A security guard also makes a low median salary of $34,770. That salary is modest enough that you might have to make cash on the side just to make ends meet.
An associate degree can be helpful for some careers and might even lead to a salary that helps you build up your savings.

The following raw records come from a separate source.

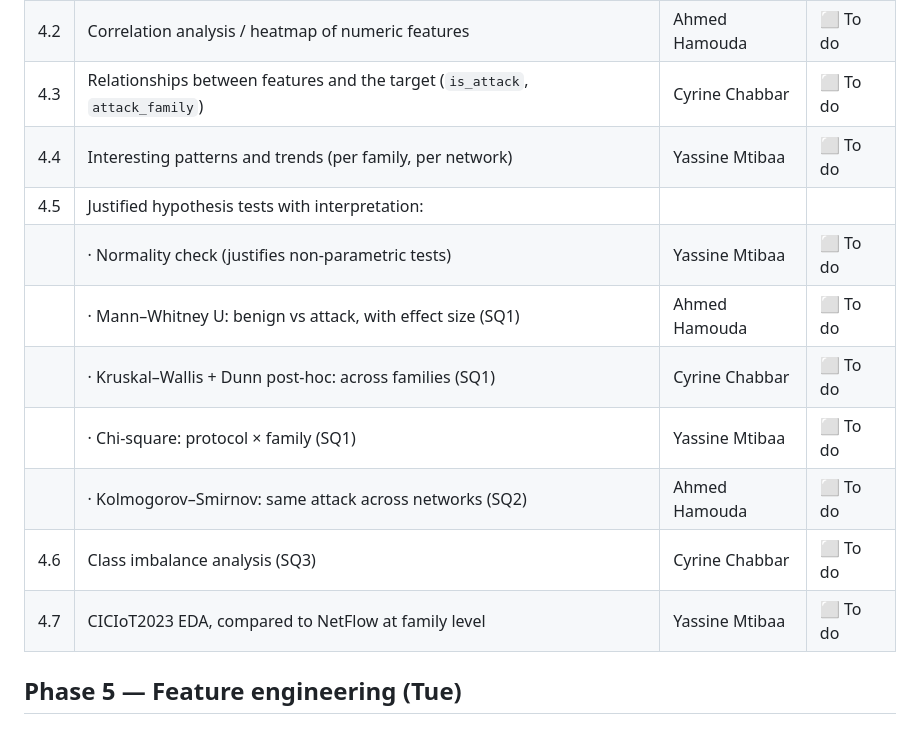
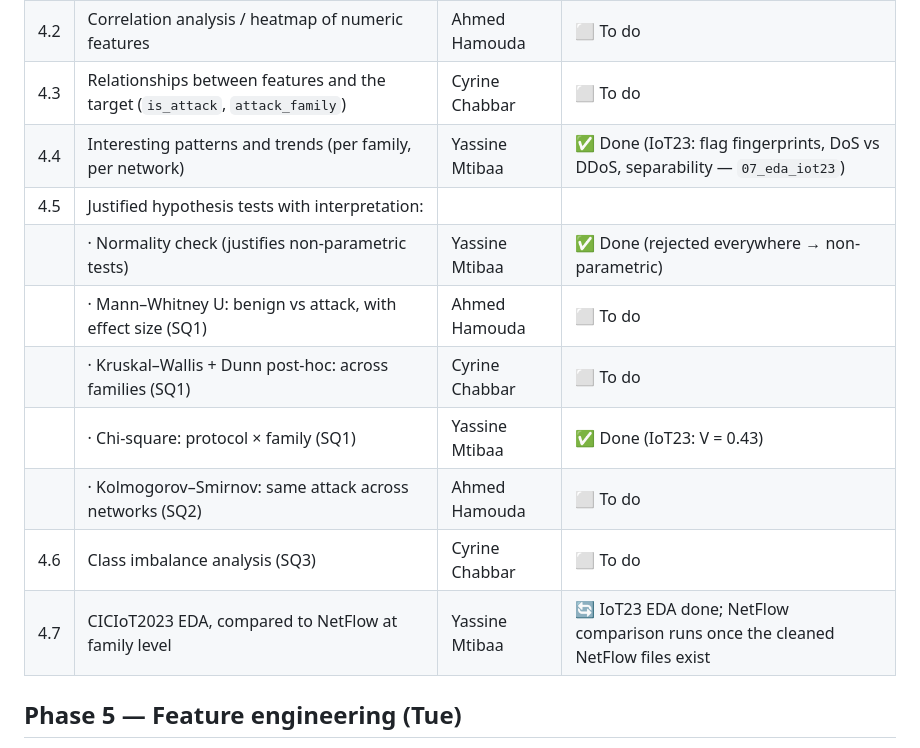
Before and after one commit to Ahmed-Hammoda/cross-network-intrusion-analysis, a Markdown page: docs/TASK_BOARD.md, the part around the change. Drawn GitHub-style.

```diff
--- a/docs/TASK_BOARD.md
+++ b/docs/TASK_BOARD.md
@@ -102,15 +102,15 @@ Apply the solutions planned in phase 2, with before/after evidence for every ste
 | 4.1 | Distributions of key variables (log scale) and descriptive statistics per family and per source | Cyrine Chabbar | ⬜ To do |
 | 4.2 | Correlation analysis / heatmap of numeric features | Ahmed Hamouda | ⬜ To do |
 | 4.3 | Relationships between features and the target (`is_attack`, `attack_family`) | Cyrine Chabbar | ⬜ To do |
-| 4.4 | Interesting patterns and trends (per family, per network) | Yassine Mtibaa | ⬜ To do |
+| 4.4 | Interesting patterns and trends (per family, per network) | Yassine Mtibaa | ✅ Done (IoT23: flag fingerprints, DoS vs DDoS, separability — `07_eda_iot23`) |
 | 4.5 | Justified hypothesis tests with interpretation: | | |
-| | · Normality check (justifies non-parametric tests) | Yassine Mtibaa | ⬜ To do |
+| | · Normality check (justifies non-parametric tests) | Yassine Mtibaa | ✅ Done (rejected everywhere → non-parametric) |
 | | · Mann–Whitney U: benign vs attack, with effect size (SQ1) | Ahmed Hamouda | ⬜ To do |
 | | · Kruskal–Wallis + Dunn post-hoc: across families (SQ1) | Cyrine Chabbar | ⬜ To do |
-| | · Chi-square: protocol × family (SQ1) | Yassine Mtibaa | ⬜ To do |
+| | · Chi-square: protocol × family (SQ1) | Yassine Mtibaa | ✅ Done (IoT23: V = 0.43) |
 | | · Kolmogorov–Smirnov: same attack across networks (SQ2) | Ahmed Hamouda | ⬜ To do |
 | 4.6 | Class imbalance analysis (SQ3) | Cyrine Chabbar | ⬜ To do |
-| 4.7 | CICIoT2023 EDA, compared to NetFlow at family level | Yassine Mtibaa | ⬜ To do |
+| 4.7 | CICIoT2023 EDA, compared to NetFlow at family level | Yassine Mtibaa | 🔄 IoT23 EDA done; NetFlow comparison runs once the cleaned NetFlow files exist |
 
 ## Phase 5 — Feature engineering (Tue)
 
```
Also changed, not shown: docs/decision_log.md (+1 -0 lines).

But in many cases, an associate degree is not worth the time and cost.
So, think twice before pursuing the associate degrees on this list.